29 October 2020
What is the significance of the poppy? Learn more about this history of WW1 and make your own miniature poppies with this easy-to-follow tutorial...
The significance of the poppy
It's a well-known fact that poppies grew in the battlefields of Flanders, but why did this vibrant red flower become such a potent symbol of our remembrance of the sacrifices made in past wars?
Scarlet corn poppies (popaver rhoeas) grow naturally in conditions of disturbed earth throughout Western Europe. The destruction brought by the Napoleonic wars of the early 19th Century transformed bare land into fields of blood red poppies, growing around the bodies of the fallen soldiers.
In late 1914, the fields of Northern France and Flanders were once again ripped open as the First World War raged through Europe's heart. Once the conflict was over, the poppy was one of the only plants to grow on the otherwise barren battlefields.
The significance of the poppy as a lasting memorial symbol to the fallen was realised by the Canadian surgeon, John McCrae in his poem 'In Flanders Fields'. The poppy came to represent the immeasurable sacrifice made by his comrades and quickly became a lasting memorial to those who died in WW1 and later conflicts. It was adopted by The Royal British Legion as the symbol for their Poppy Appeal in aid of those serving in the British Armed Forces, after its formation in 1921.
Love exploring history in miniature form? Dolls House & Miniature Scene magazine is packed with projects to inspire from a wide range of eras- there's something for all tastes and interests!
How to make miniature poppies
This tutorial will show you how to make a poignant miniature version of a vase of poppies to sit next to the photo of your beloved husband or son who died fighting for his country in France.
You will need
- Fine green florist's wire
- Tiny black beads
- PVA Tacky glue in a fine tip applicator bottle
- Spare block of clay or dough
- Black powder/powder paint (optional)
- Red Crepe or Crinkly Paper
- Hole punch
- A picture of real poppies (optional)
1. Cut the wire into manageable lengths of about 2.5 to 3in long.
2. Glue one tiny bead to the end of each stalk and leave to dry. If you can, stick these onto a block of clay or Play Dough while they dry.
3. Dip the bead at the end of each stem into PVA glue and then into black powder or flock. Tap off the excess and return the stems to the clay block while the glue dries again. This part is optional, as it's absolutely fine to just have the black bead on its own.

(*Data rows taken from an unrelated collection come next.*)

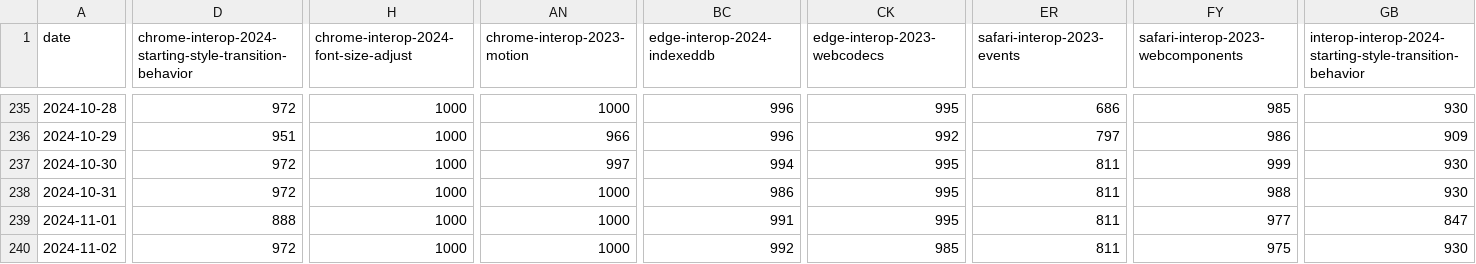
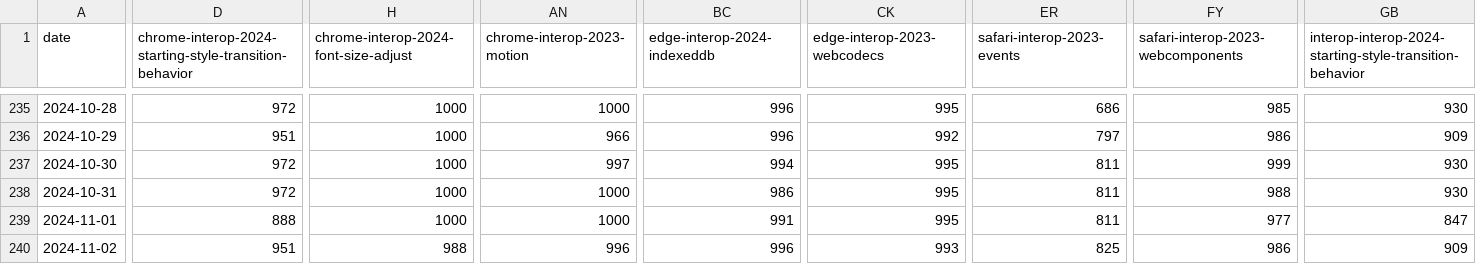
Before and after one commit to gsnedders/results-analysis, a CSV file: data/interop-2024/interop-2024-experimental-v2.csv, drawn as a sheet; only a part is shown, gaps mark what is left out; the diff covers the shown part only; the diff names each change by its address in the sheet, - before the commit and + after, or states it on an @@ line.

```diff
--- a/data/interop-2024/interop-2024-experimental-v2.csv
+++ b/data/interop-2024/interop-2024-experimental-v2.csv
-D240: 972
+D240: 951
-H240: 1000
+H240: 988
-AN240 (chrome-interop-2023-motion): 1000
+AN240 (chrome-interop-2023-motion): 996
-BC240 (edge-interop-2024-indexeddb): 992
+BC240 (edge-interop-2024-indexeddb): 996
-CK240 (edge-interop-2023-webcodecs): 985
+CK240 (edge-interop-2023-webcodecs): 993
-ER240 (safari-interop-2023-events): 811
+ER240 (safari-interop-2023-events): 825
-FY240: 975
+FY240: 986
-GB240: 930
+GB240: 909
```
Also changed, not shown: 5 edited cells elsewhere in this file, data/experimental-browser-specific-failures.csv, data/interop-2023/interop-2023-experimental-v2.csv.
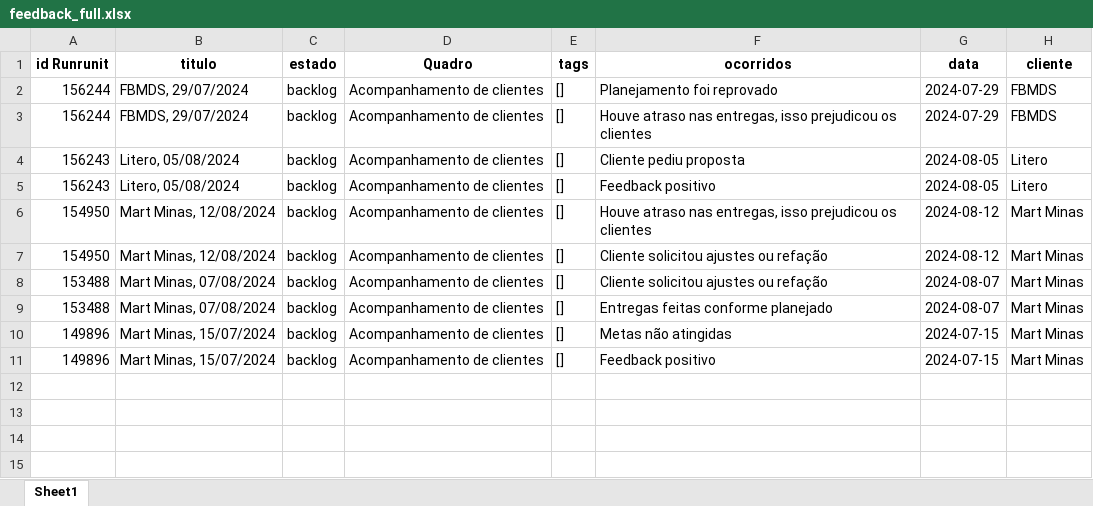
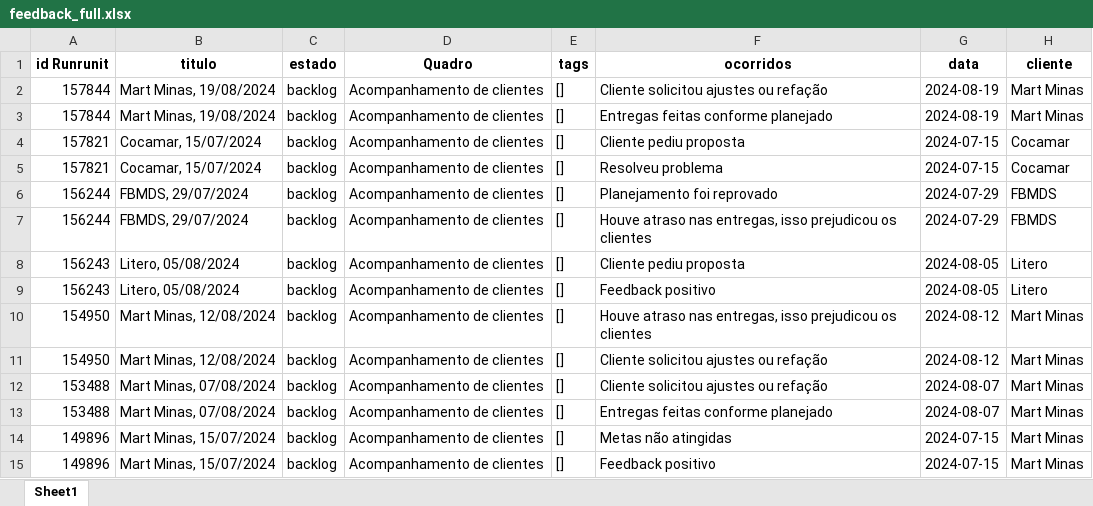
Before and after one commit to LucasRato27/MacforBackend, an Excel workbook: outputs/feedback_full.xlsx, sheet Sheet1, drawn as a sheet; values as stored, in another font and other column widths than the file's, no borders; the diff names each change by its address in the sheet, - before the commit and + after, or states it on an @@ line.

```diff
--- a/outputs/feedback_full.xlsx (sheet Sheet1)
+++ b/outputs/feedback_full.xlsx (sheet Sheet1)
+row 2: 157844 | Mart Minas, 19/08/2024 | backlog | Acompanhamento de clientes | [] | Cliente solicitou ajustes ou refação | 2024-08-19 | Mart Minas
+row 3: 157844 | Mart Minas, 19/08/2024 | backlog | Acompanhamento de clientes | [] | Entregas feitas conforme planejado | 2024-08-19 | Mart Minas
+row 4: 157821 | Cocamar, 15/07/2024 | backlog | Acompanhamento de clientes | [] | Cliente pediu proposta | 2024-07-15 | Cocamar
+row 5: 157821 | Cocamar, 15/07/2024 | backlog | Acompanhamento de clientes | [] | Resolveu problema | 2024-07-15 | Cocamar
```
Also changed, not shown: outputs/healthscore_calculado.xlsx, 2 other files.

4. While the above is drying, take a normal hole punch and remove all the old punched out bits from the reservoir. Take the red paper (unravelled florist's paper ribbon was used in this tutorial) and fold over several times. Insert into the punch and punch out as many petals as you like. Empty the punch's reservoir of the red petals.
5. If you have used crinkly paper or crepe paper, then you won't need to shape the petals, as they will already be fairly realistic. If your red paper was flat, then you can shape the petals using a ball stylus on a mouse mat or piece of foam. Look at pictures of real poppies to see how wayward and floppy the petals really are.
6. Using tweezers, dip the edge of a petal in PVA tacky glue and place on the stem under the black centre. Place a second petal opposite this first one. Replace in the clay block for the glue to dry. Repeat for all the stems.
7. Add two further petals to the back and in between the first two petals. Allow them to flop and drop as real poppies do. Leave in the clay block to dry thoroughly. The white PVA tacky glue will become completely clear when the glue is dry.
8. Trim the stems to a suitable length and bend naturalistically before arranging in a vase. One thing to remember is that real poppies don't last at all well once picked and will quickly wilt and drop, so save a couple of petals to put around the base of the vase for realism.
To make the display more poignant, place beside a photograph of a First World War soldier in his military uniform. Why not look up old family pictures of your own, as there is bound to be a WW1 soldier or sailor somewhere in your family albums, and this would add that special personal touch if miniaturised and placed in your dolls house.
To support the Royal British Legion or to view our full commemorative Remembrance Day page featuring other articles which you may be interested in, click here.
Need more inspiration - check out our WW1 Pinterest board.